Task goal
Retrieve every line of the data holding the word "section".

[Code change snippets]
○ ○ ○ ○

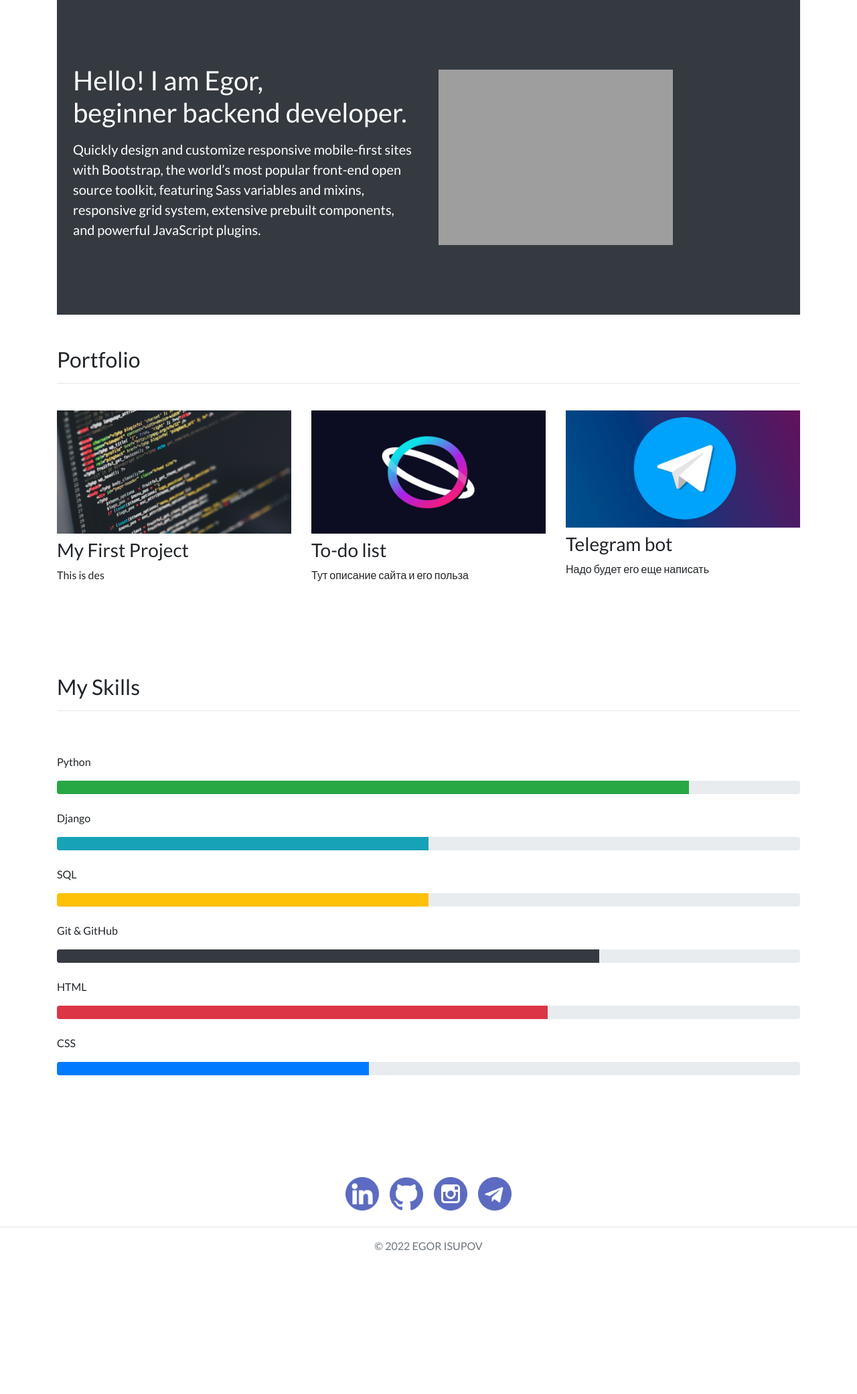
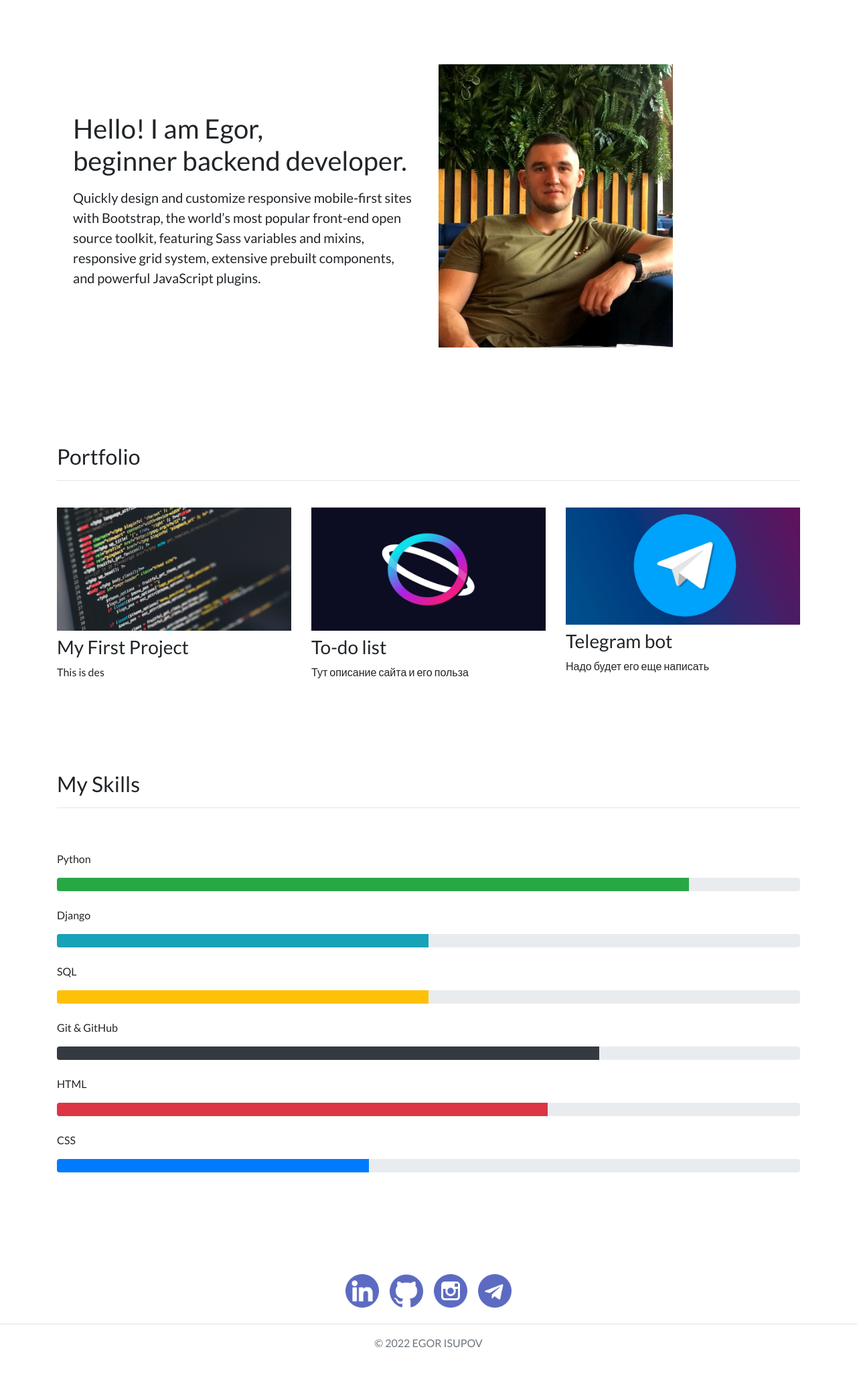
Before and after one commit to EgorIdev/my-web-portfolio, a Django app: page / in a window 1280 px wide. Shown: the part 56-2138 px from the top of the page at 67% size. Before the commit the page ends 1924 px from the top, so only its background shows below. Run offline with Django 3.2, Linux system fonts and the light colour scheme; data comes from the database, SQL or seed files in the repository; some libraries are stand-ins or nearby versions; grey boxes are pictures that could not be loaded.

Commit message:
Add foto home page

```diff
--- a/portfolio/templates/portfolio/home.html
+++ b/portfolio/templates/portfolio/home.html
@@ -4,11 +4,11 @@
 
 {% block content %}
 
-<section class="bg-dark">
-    <div class="container col-xxl-8 px-4 py-5 text-white">
+<section>
+    <div class="container col-xxl-8 px-4 py-5">
         <div class="row flex-lg-row-reverse align-items-center g-5 py-5">
             <div class="col-10 col-sm-8 col-lg-6">
-                <img src="{% static 'portfolio/python_developer_steampunk.png' %}" class="img-fluid"
+                <img src="{% static 'portfolio/photo_2022-11-30_18-29-46.jpg' %}" class="img-fluid"
                      width="350" height="350" loading="lazy">
             </div>
             <div class="col-lg-6">
@@ -19,7 +19,7 @@
             </div>
         </div>
     </div>
-</section>
+</section class="bg-dark">
 
 
 
```
Also changed, not shown: portfolio/static/portfolio/photo_2022-11-30_18-29-46.jpg (added).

○ ○ ○ ○

Response to the task
-<section class="bg-dark">
+<section>
-</section>
+</section class="bg-dark">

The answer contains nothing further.